WORK TO BE COMPLETED:
Go through the listing below and return every line exactly.

MATERIAL TO PROCESS:
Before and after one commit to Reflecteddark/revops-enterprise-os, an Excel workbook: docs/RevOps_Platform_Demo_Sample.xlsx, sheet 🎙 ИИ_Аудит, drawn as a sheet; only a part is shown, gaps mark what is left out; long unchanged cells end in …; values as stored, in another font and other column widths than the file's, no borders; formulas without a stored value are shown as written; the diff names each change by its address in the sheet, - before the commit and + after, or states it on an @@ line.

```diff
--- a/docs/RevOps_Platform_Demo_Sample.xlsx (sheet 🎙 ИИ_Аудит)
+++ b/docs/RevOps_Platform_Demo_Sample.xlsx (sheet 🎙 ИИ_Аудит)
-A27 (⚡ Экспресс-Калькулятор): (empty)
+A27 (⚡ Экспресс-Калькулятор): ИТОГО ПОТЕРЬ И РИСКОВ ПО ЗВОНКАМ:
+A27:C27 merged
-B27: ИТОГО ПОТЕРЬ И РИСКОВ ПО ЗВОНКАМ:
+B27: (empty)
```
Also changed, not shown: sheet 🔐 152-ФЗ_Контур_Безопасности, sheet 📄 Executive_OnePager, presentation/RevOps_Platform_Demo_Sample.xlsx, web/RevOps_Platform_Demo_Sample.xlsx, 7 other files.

WRITTEN RESPONSE:
Before and after one commit to Reflecteddark/revops-enterprise-os, an Excel workbook: docs/RevOps_Platform_Demo_Sample.xlsx, sheet 🎙 ИИ_Аудит, drawn as a sheet; only a part is shown, gaps mark what is left out; long unchanged cells end in …; values as stored, in another font and other column widths than the file's, no borders; formulas without a stored value are shown as written; the diff names each change by its address in the sheet, - before the commit and + after, or states it on an @@ line.

```diff
--- a/docs/RevOps_Platform_Demo_Sample.xlsx (sheet 🎙 ИИ_Аудит)
+++ b/docs/RevOps_Platform_Demo_Sample.xlsx (sheet 🎙 ИИ_Аудит)
-A27 (⚡ Экспресс-Калькулятор): (empty)
+A27 (⚡ Экспресс-Калькулятор): ИТОГО ПОТЕРЬ И РИСКОВ ПО ЗВОНКАМ:
+A27:C27 merged
-B27: ИТОГО ПОТЕРЬ И РИСКОВ ПО ЗВОНКАМ:
+B27: (empty)
```
Also changed, not shown: sheet 🔐 152-ФЗ_Контур_Безопасности, sheet 📄 Executive_OnePager, presentation/RevOps_Platform_Demo_Sample.xlsx, web/RevOps_Platform_Demo_Sample.xlsx, 7 other files.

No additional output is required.